US Release Date: 06-18-1999
Directed by: Chris Buck, Kevin Lima
- Tony Goldwyn, as
- Tarzan (voice)
- Alex D. Linz, as
- Young Tarzan (voice)
- Glenn Close, as
- Kala (voice)
- Minnie Driver, as
- Jane (voice)
- Nigel Hawthorne, as
- Professor Porter (voice)
- Lance Henriksen, as
- Kerchak (voice)
- Wayne Knight, as
- Tantor (voice)
- Rosie O'Donnell, as
- Terk (voice)
- Brian Blessed as
- Clayton (voice)
Jane and Tarzan
Tarzan holds a special place in my heart as it was the very first film my wife and I took our youngest son to see in a theater. I will never forget how when the theater went dark and the screen lit up, he bolted for the door. I ran after him and together he and I watched the first twenty minutes of the movie standing in the back of the theater until he was brave enough to return to his seat. We later bought it on video and watched it often. Recently, he and I sat back down to watch it on television. It had been years since either of us had seen it but we both still knew all the words to the songs.
Tarzan tells the story of a family of apes in Africa at the end of the19th century. A female ape named Kala loses her baby to a hungry leopard. Saddened, she is only given hope when she hears a baby's cry in the jungle and races to investigates. She comes across a human baby recently orphaned by a leopard. After an exciting escape, she takes the baby back to her ape community and raises him as her own.
He grows up and has adventures with his animal friends. Rosie O'Donnell and Wayne Knight provide laughs as his ape and elephant companions, Terk and Tantor. Terk is loud and outgoing. When Kala tells her she is going to name the infant “Tarzan,” Terk says, “Okay…it’s yer baby.” Tantor is nervous and scared. When entering a river he complains, “Mom! Are you sure this water's sanitary? It looks questionable to me!”
Tarzan also has plenty of tension. The leader and protector of the apes, Kerchak, does not take kindly to Tarzan. He knows what problems he may bring with him. After coming into manhood, Tarzan protects the apes from yet another attack by a leopard and finally earns some respect from Kerchak. Before he can enjoy his new found prestige, other humans enter the jungle.
Professor Porter, his daughter Jane and their gun happy guard, Clayton, are in search of apes to study. Tarzan is instantly fascinated by them and after rescuing Jane from a pack of baboons, is quite interested in her. He tickles her toes and begins moving his hands up her legs before she kicks him away. He then peels off one of her gloves and compares his and her hands. He then puts his head to her chest to hear her heart beat. It is as romantic as any animated scene that has ever been drawn.

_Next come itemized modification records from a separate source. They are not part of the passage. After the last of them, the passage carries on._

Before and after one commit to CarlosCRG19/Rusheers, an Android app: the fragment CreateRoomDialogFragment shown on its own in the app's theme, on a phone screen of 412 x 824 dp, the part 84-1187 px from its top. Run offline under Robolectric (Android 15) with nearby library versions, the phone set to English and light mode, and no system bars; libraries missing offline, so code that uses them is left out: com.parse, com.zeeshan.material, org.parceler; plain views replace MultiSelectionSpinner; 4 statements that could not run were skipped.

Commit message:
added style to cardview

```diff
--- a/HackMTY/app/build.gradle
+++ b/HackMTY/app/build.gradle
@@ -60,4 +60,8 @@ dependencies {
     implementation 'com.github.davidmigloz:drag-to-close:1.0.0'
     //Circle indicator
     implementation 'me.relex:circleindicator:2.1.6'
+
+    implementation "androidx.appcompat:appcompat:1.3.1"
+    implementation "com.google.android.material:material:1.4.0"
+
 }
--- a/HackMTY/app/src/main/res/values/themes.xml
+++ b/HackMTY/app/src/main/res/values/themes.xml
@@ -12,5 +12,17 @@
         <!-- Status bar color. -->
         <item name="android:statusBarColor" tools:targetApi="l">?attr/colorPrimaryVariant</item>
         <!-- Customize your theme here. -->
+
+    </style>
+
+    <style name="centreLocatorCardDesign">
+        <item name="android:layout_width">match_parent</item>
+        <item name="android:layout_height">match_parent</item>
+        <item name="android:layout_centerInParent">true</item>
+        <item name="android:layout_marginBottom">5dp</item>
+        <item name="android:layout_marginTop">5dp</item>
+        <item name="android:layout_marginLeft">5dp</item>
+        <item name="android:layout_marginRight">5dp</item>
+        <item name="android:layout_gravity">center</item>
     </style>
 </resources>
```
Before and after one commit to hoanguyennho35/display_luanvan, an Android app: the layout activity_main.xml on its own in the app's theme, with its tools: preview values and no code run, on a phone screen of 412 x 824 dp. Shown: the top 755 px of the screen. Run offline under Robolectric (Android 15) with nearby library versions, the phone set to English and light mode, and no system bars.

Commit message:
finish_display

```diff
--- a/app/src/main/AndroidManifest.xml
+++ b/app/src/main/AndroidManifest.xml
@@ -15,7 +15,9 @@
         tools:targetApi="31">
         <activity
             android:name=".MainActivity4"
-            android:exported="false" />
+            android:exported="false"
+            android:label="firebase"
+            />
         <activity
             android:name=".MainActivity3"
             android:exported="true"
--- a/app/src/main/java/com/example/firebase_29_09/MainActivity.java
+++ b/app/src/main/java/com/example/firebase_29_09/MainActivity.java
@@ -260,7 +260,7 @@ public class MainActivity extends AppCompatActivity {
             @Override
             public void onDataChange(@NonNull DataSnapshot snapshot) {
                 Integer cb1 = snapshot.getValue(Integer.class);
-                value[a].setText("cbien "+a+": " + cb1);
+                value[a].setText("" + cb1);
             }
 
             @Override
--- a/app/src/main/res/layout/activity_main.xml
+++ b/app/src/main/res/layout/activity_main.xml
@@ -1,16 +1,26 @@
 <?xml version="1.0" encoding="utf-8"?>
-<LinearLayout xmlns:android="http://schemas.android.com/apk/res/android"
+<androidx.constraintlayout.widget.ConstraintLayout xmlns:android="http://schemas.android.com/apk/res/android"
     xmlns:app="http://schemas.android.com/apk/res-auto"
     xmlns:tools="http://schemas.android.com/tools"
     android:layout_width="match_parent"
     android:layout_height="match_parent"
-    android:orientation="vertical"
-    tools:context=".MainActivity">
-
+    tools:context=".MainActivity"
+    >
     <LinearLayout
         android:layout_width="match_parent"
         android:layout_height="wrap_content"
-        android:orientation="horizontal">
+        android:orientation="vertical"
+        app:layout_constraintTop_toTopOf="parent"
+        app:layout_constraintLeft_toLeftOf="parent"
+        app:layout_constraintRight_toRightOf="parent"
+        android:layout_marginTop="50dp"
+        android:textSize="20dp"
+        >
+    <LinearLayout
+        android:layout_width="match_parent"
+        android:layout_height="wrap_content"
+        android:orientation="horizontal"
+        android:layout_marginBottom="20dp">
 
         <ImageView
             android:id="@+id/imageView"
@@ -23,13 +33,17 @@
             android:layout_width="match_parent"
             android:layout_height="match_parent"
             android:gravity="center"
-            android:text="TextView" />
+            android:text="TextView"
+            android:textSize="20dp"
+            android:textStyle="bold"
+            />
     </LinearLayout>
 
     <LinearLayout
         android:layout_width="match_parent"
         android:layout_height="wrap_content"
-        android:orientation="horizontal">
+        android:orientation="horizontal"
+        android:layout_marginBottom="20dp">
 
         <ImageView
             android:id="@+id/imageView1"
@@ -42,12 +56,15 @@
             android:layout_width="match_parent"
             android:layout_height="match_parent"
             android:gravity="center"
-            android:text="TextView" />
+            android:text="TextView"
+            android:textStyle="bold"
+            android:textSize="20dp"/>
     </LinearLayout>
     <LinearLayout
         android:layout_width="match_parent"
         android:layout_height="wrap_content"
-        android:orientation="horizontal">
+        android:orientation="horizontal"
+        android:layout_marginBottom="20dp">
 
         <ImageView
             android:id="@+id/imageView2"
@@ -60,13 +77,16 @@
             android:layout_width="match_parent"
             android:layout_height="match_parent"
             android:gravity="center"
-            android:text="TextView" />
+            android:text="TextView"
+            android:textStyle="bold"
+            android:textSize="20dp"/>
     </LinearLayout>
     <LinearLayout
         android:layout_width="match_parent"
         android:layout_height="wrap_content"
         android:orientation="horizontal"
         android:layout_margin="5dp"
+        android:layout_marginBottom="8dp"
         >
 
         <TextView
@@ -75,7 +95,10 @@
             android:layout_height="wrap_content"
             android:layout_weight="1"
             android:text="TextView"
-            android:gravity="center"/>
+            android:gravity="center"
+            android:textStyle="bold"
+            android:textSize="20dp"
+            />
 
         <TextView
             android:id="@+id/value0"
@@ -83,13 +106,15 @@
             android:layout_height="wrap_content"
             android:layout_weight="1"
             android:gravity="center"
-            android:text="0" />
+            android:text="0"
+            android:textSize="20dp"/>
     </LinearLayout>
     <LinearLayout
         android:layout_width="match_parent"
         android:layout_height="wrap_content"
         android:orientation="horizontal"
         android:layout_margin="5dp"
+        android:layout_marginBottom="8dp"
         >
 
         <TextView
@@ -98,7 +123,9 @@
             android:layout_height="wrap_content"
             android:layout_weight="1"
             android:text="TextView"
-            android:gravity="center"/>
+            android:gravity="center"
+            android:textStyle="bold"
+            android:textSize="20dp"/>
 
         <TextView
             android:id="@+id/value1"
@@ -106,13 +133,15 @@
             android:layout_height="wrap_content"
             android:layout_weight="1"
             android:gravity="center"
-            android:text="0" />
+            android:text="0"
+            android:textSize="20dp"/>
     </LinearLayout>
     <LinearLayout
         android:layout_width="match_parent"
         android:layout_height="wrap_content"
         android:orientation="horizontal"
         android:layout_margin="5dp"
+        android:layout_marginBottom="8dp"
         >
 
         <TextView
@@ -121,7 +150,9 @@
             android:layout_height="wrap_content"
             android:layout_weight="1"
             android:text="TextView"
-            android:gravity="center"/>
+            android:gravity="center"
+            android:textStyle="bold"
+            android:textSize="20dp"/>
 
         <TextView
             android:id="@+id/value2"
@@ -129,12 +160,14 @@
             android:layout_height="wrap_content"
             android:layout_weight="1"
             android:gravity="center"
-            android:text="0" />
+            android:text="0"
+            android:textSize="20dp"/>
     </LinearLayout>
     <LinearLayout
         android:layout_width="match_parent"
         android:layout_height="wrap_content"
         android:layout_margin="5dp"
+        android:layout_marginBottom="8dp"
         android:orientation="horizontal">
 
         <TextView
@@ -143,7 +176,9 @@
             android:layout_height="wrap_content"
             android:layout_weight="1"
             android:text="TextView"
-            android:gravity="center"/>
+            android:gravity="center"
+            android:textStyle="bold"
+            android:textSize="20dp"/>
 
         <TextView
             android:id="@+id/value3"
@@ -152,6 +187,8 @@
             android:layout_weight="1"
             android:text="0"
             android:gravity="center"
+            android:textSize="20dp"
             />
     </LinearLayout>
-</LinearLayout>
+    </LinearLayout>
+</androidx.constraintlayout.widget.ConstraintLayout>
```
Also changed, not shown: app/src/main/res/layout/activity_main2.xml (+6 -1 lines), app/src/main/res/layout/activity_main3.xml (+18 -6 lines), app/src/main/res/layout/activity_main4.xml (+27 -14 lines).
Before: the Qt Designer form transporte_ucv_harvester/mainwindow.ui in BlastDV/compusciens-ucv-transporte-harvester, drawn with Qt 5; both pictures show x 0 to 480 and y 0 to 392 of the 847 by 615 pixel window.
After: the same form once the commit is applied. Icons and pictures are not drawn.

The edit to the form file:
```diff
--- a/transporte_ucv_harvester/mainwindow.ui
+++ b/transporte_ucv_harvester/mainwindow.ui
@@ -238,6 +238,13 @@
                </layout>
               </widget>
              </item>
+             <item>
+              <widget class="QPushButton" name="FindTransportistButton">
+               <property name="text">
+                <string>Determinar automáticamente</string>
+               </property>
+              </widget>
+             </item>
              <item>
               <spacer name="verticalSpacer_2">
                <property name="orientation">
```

While Jane begins educating Tarzan, Clayton conspires to capture the apes. The movie then becomes an exciting action romance as Tarzan learns that the beauty of love comes in more than one form. He also learns of deceit and greed. Laughs are still provided and the movie remains entertaining throughout its 88 minute running time.
One of the very best things about this version of Tarzan is that he has clearly been raised by apes. He walks and moves like one. Look at when he wipes the dirt from the photo. He does not use his open hand but his knuckles like a simian would. Too often Tarzan has been portrayed with combed or quaffed hair, when it would have been long and tangled. His movement through the jungle, swinging by vines and sliding down branches, could never be duplicated by a real actor.
Tarzan is not exactly a musical but it has some very memorable songs that help advance the plot. "Two Worlds One Family" and "Strangers Like Me" express emotions and relate to the characters and story perfectly. "Trashin the Camp" is the only one that was added for song sake. It does little for the plot but is so quick paced and fun that you forgive it.
Tarzan remains one of Disney’s most solid animated movies.
Photos © Copyright Walt Disney Pictures (1999)